Start by creating an HTML page, with the jQuery and Raphaël libraries, as we have before. We will be creating two SVG images on this page

Happy Face

On the first of the SVG/paper objects, draw a happy face: head, two eyes, and a smile. The smile should be a path with the Q path command (a Bézier curve). It should look something like this:


We can now use this guy to do some animation

Raphaël Animations

Add two <button>s below the happy face: Big eyes and Frown.

Big Eyes

When the Big eyes button is clicked, the happy face's eyes should get bigger. You will have to apply the animation to each eye separately (but they should appear to happen at the same time).

To animate a size increase, you will have to give the 'transform' attribute a value indicating that it should scale. For example, 's1.5' indicates a (final) size of 150% of the original.


When the Frown button is clicked, the mouth should rotate 180° (as an animation) so it appears upside down. When the button is clicked again, it should rotate another 180° and look like a smile again, and so on.

To do this, you'll need to use a variable to keep track of how much to rotate: the first time should be 180, then 360, 540, 720, (increasing by 180 each time). Create a variable outside the callback function named something like angle and set it to zero initially. Each time the button callback runs, it should increase this variable by 180 (angle = angle + 180) and animate the rotation to the new angle value.

Like with scaling, you will want to animate the 'transform' attribute with an r command. You can build the transformation string like this:

{'transform': 'r'+angle}

[If the angle variable is changing correctly, that will create strings 'r180', 'r360', 'r540', .]

Video: example of the Exercise 9 behaviour

The for Loop

In the second SVG paper on the page (below the happy face and buttons), we want to draw a tower with eight floors:


You must use a for loop to construct the floors. You will need to use the loop counter to calculate the position and size of each rectangle.

Let's make each floor of the tower look a little different. You can also use the loop counter to calculate attribute values for the shapes you create. Use the .attr() function on each floor (as you create it, in the loop) to set at least one of:
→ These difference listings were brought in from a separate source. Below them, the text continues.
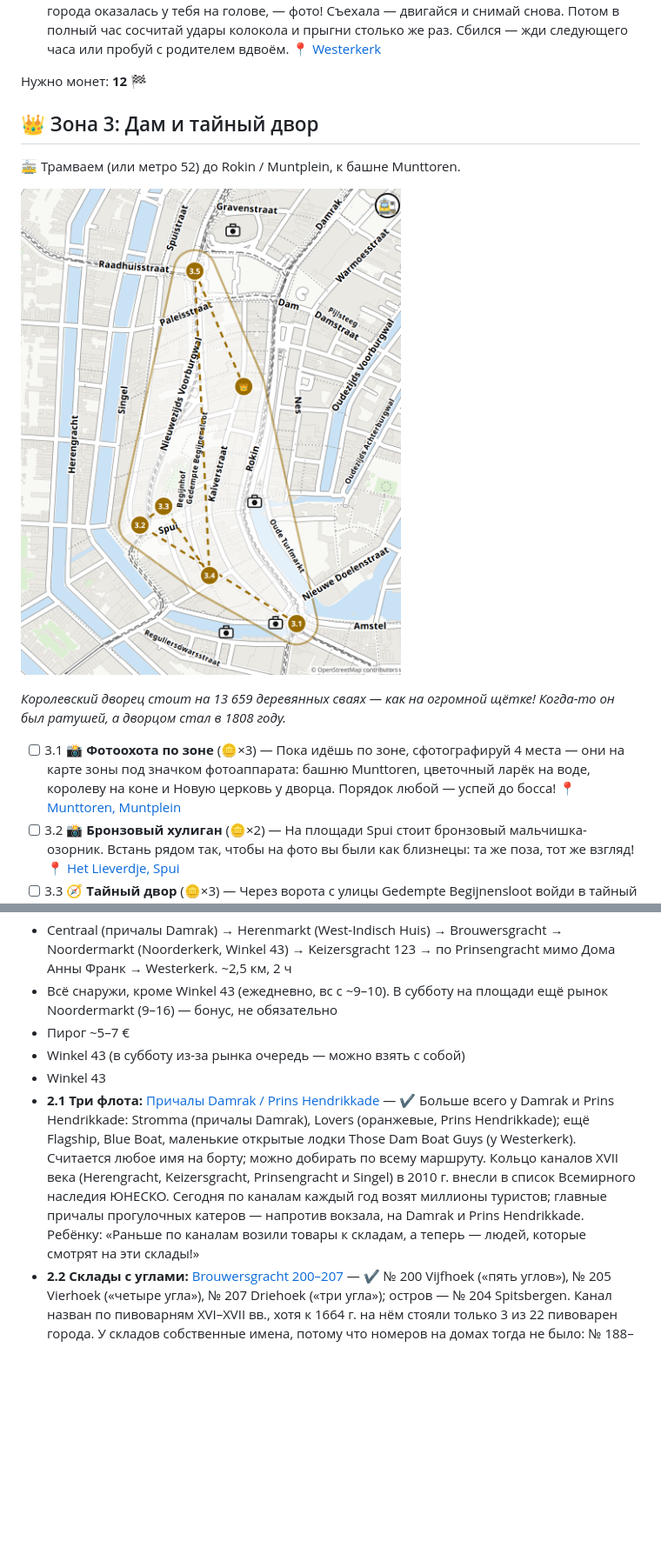
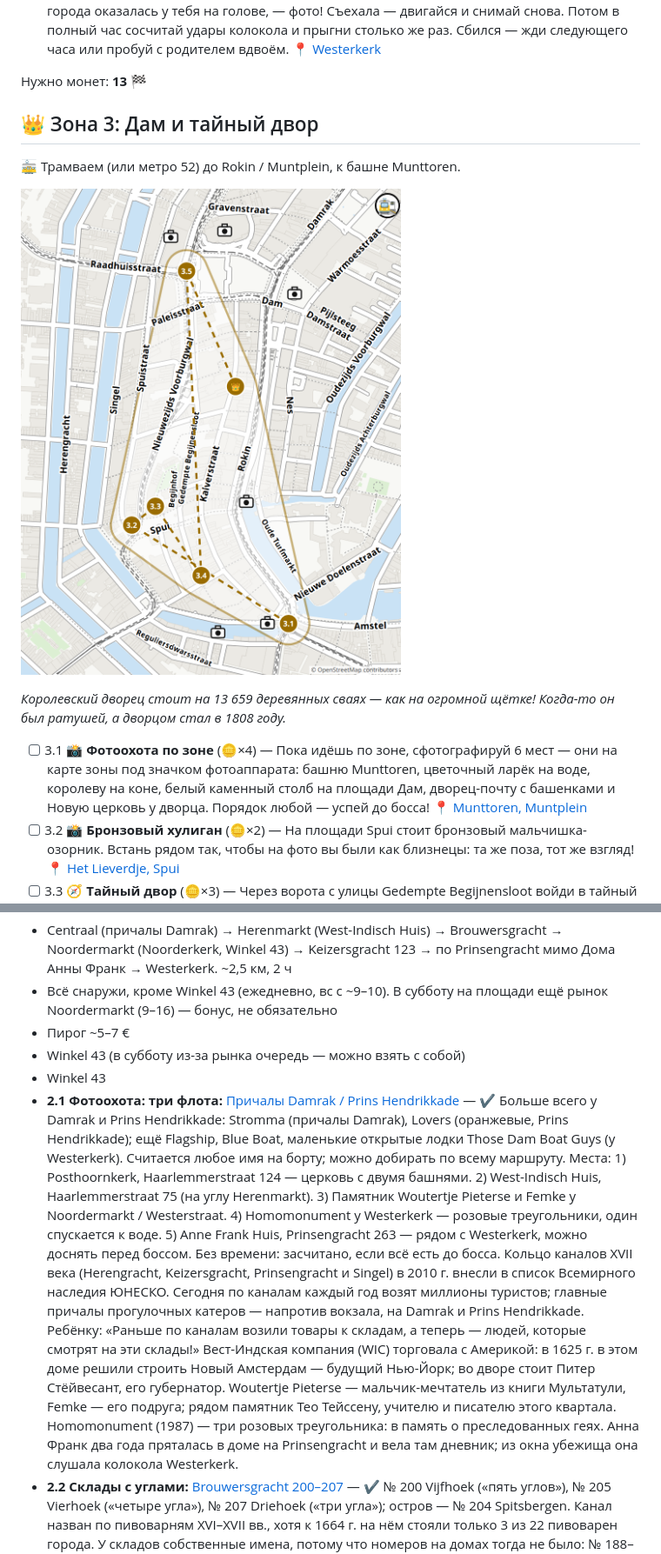
Before and after one commit to akoryachko/city_quests, a Markdown page: amsterdam/quest.md, 2 parts joined by grey strips. Shown at 87% size. GitHub-like rendering; pictures changed too: amsterdam/quest-map-3.png; blank space fills up the shorter version.

```diff
--- a/amsterdam/quest.md
+++ b/amsterdam/quest.md
@@ -92,7 +92,7 @@ _Раньше у домов не было номеров — только име
 - [ ] 2.5 ⚔️ **Дом с головами** (🪙×2+1) — Легенда: служанка поймала шестерых воров, и их головы теперь на стене. Найди у голов: лавры, колосья, виноград, полумесяц и два разных шлема. Ты найдёшь все шесть раньше, чем родитель — три? 📍 [Huis met de Hoofden, Keizersgracht 123](https://www.google.com/maps/search/?api=1&query=52.37634,4.88745)
 - [ ] 👑 **Босс зоны: Корона на башне** (🪙×6) — Встань так, чтобы корона с самой высокой башни города оказалась у тебя на голове, — фото! Съехала — двигайся и снимай снова. Потом в полный час сосчитай удары колокола и прыгни столько же раз. Сбился — жди следующего часа или пробуй с родителем вдвоём. 📍 [Westerkerk](https://www.google.com/maps/search/?api=1&query=52.37455,4.88399)
 
-Нужно монет: **12** 🏁
+Нужно монет: **13** 🏁
 
 ## 👑 Зона 3: Дам и тайный двор
 
@@ -102,7 +102,7 @@ _Раньше у домов не было номеров — только име
 
 _Королевский дворец стоит на 13 659 деревянных сваях — как на огромной щётке! Когда-то он был ратушей, а дворцом стал в 1808 году._
 
-- [ ] 3.1 📸 **Фотоохота по зоне** (🪙×3) — Пока идёшь по зоне, сфотографируй 4 места — они на карте зоны под значком фотоаппарата: башню Munttoren, цветочный ларёк на воде, королеву на коне и Новую церковь у дворца. Порядок любой — успей до босса! 📍 [Munttoren, Muntplein](https://www.google.com/maps/search/?api=1&query=52.36706,4.89322)
+- [ ] 3.1 📸 **Фотоохота по зоне** (🪙×4) — Пока идёшь по зоне, сфотографируй 6 мест — они на карте зоны под значком фотоаппарата: башню Munttoren, цветочный ларёк на воде, королеву на коне, белый каменный столб на площади Дам, дворец-почту с башенками и Новую церковь у дворца. Порядок любой — успей до босса! 📍 [Munttoren, Muntplein](https://www.google.com/maps/search/?api=1&query=52.36706,4.89322)
 - [ ] 3.2 📸 **Бронзовый хулиган** (🪙×2) — На площади Spui стоит бронзовый мальчишка-озорник. Встань рядом так, чтобы на фото вы были как близнецы: та же поза, тот же взгляд! 📍 [Het Lieverdje, Spui](https://www.google.com/maps/search/?api=1&query=52.36878,4.88903)
 - [ ] 3.3 🧭 **Тайный двор** (🪙×3) — Через ворота с улицы Gedempte Begijnensloot войди в тайный двор. Внутри — самый старый деревянный дом города. Найди его номер! 📍 [карта](https://www.google.com/maps/search/?api=1&query=52.36911,4.88971)
 - [ ] 3.4 ⚔️ **Соус с закрытыми глазами** (🪙×2+1) — Возьми фри с двумя разными соусами на твой выбор. Закрой глаза: родитель 3 раза даёт тебе картошку то с одним, то с другим соусом, а ты говоришь, с каким. Потом поменяйтесь. Кто угадал больше раз? 📍 [Vleminckx, Voetboogstraat 33](https://www.google.com/maps/search/?api=1&query=52.3679,4.89102)
@@ -344,8 +345,8 @@ _Brouwersgracht («канал пивоваров», с 1594 г.) отделяе
 - Пирог ~5–7 €
 - Winkel 43 (в субботу из-за рынка очередь — можно взять с собой)
 - Winkel 43
-- **2.1 Три флота:** [Причалы Damrak / Prins Hendrikkade](https://www.google.com/maps/search/?api=1&query=52.3773,4.8968) — ✔ Больше всего у Damrak и Prins Hendrikkade: Stromma (причалы Damrak), Lovers (оранжевые, Prins Hendrikkade); ещё Flagship, Blue Boat, маленькие открытые лодки Those Dam Boat Guys (у Westerkerk). Считается любое имя на борту; можно добирать по всему маршруту.
-  Кольцо каналов XVII века (Herengracht, Keizersgracht, Prinsengracht и Singel) в 2010 г. внесли в список Всемирного наследия ЮНЕСКО. Сегодня по каналам каждый год возят миллионы туристов; главные причалы прогулочных катеров — напротив вокзала, на Damrak и Prins Hendrikkade. Ребёнку: «Раньше по каналам возили товары к складам, а теперь — людей, которые смотрят на эти склады!»
+- **2.1 Фотоохота: три флота:** [Причалы Damrak / Prins Hendrikkade](https://www.google.com/maps/search/?api=1&query=52.3773,4.8968) — ✔ Больше всего у Damrak и Prins Hendrikkade: Stromma (причалы Damrak), Lovers (оранжевые, Prins Hendrikkade); ещё Flagship, Blue Boat, маленькие открытые лодки Those Dam Boat Guys (у Westerkerk). Считается любое имя на борту; можно добирать по всему маршруту. Места: 1) Posthoornkerk, Haarlemmerstraat 124 — церковь с двумя башнями. 2) West-Indisch Huis, Haarlemmerstraat 75 (на углу Herenmarkt). 3) Памятник Woutertje Pieterse и Femke у Noordermarkt / Westerstraat. 4) Homomonument у Westerkerk — розовые треугольники, один спускается к воде. 5) Anne Frank Huis, Prinsengracht 263 — рядом с Westerkerk, можно доснять перед боссом. Без времени: засчитано, если всё есть до босса.
+  Кольцо каналов XVII века (Herengracht, Keizersgracht, Prinsengracht и Singel) в 2010 г. внесли в список Всемирного наследия ЮНЕСКО. Сегодня по каналам каждый год возят миллионы туристов; главные причалы прогулочных катеров — напротив вокзала, на Damrak и Prins Hendrikkade. Ребёнку: «Раньше по каналам возили товары к складам, а теперь — людей, которые смотрят на эти склады!» Вест-Индская компания (WIC) торговала с Америкой: в 1625 г. в этом доме решили строить Новый Амстердам — будущий Нью-Йорк; во дворе стоит Питер Стёйвесант, его губернатор. Woutertje Pieterse — мальчик-мечтатель из книги Мультатули, Femke — его подруга; рядом памятник Тео Тейссену, учителю и писателю этого квартала. Homomonument (1987) — три розовых треугольника: в память о преследованных геях. Анна Франк два года пряталась в доме на Prinsengracht и вела там дневник; из окна убежища она слушала колокола Westerkerk.
 - **2.2 Склады с углами:** [Brouwersgracht 200–207](https://www.google.com/maps/search/?api=1&query=52.38161,4.88702) — ✔ № 200 Vijfhoek («пять углов»), № 205 Vierhoek («четыре угла»), № 207 Driehoek («три угла»); остров — № 204 Spitsbergen.
   Канал назван по пивоварням XVI–XVII вв., хотя к 1664 г. на нём стояли только 3 из 22 пивоварен города. У складов собственные имена, потому что номеров на домах тогда не было: № 188–196 De Appel, Grouwe Valk, Groene Valk, De David, Koning David; № 199 De Liefde; № 206 «Маленький зелёный олень», № 210 «Большой зелёный олень». Хранили, по туристическим источникам, кофе, пряности и кожу (не подтверждено). Почти все склады теперь квартиры. Ребёнку: «Склады — как собаки: у каждого своё имя!»
 - **2.3 ⏱ Церковь-крест:** [Noorderkerk, Noordermarkt](https://www.google.com/maps/search/?api=1&query=52.37964,4.88643) — ✔ Домики стоят во всех четырёх углах креста (проверьте на месте). Бежим по площади Noordermarkt и тротуару, дорогу не перебегаем; по субботам и понедельникам здесь рынок — тогда идём шагом.
```
Also changed, not shown: other parts of amsterdam/quest.md (+20 -17 lines), amsterdam/quest-routes.md (+28 -24 lines), amsterdam/quest-map-10.png, amsterdam/quest-map-2.png, 4 other files.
  • the rectangle's fill colour so they get lighter/darker/redder/whatever as you go up. The 'fill' can be any CSS colour value like '#f70' (like we have been using) or 'rgb(100%, 50%, 0%)' (which might be easier to calculate, since it's all numbers).
  • the 'stroke-width' of the lines: making them either thicker or thinner as the tower grows.
  • the 'opacity' of each floor... because this tower is kind of transparent?


Just because we haven't used it before, use the paper.text(x, y, text) function to add a label to your tower (like My Tower or something).


Upload the files to the course web server, as you have before and make sure everything is working. You may want to create a folder exercise9. Submit the URL of your HTML page to the CourSys activity Exercise 9.

Updated Sat Aug. 24 2019, 11:27 by ggbaker.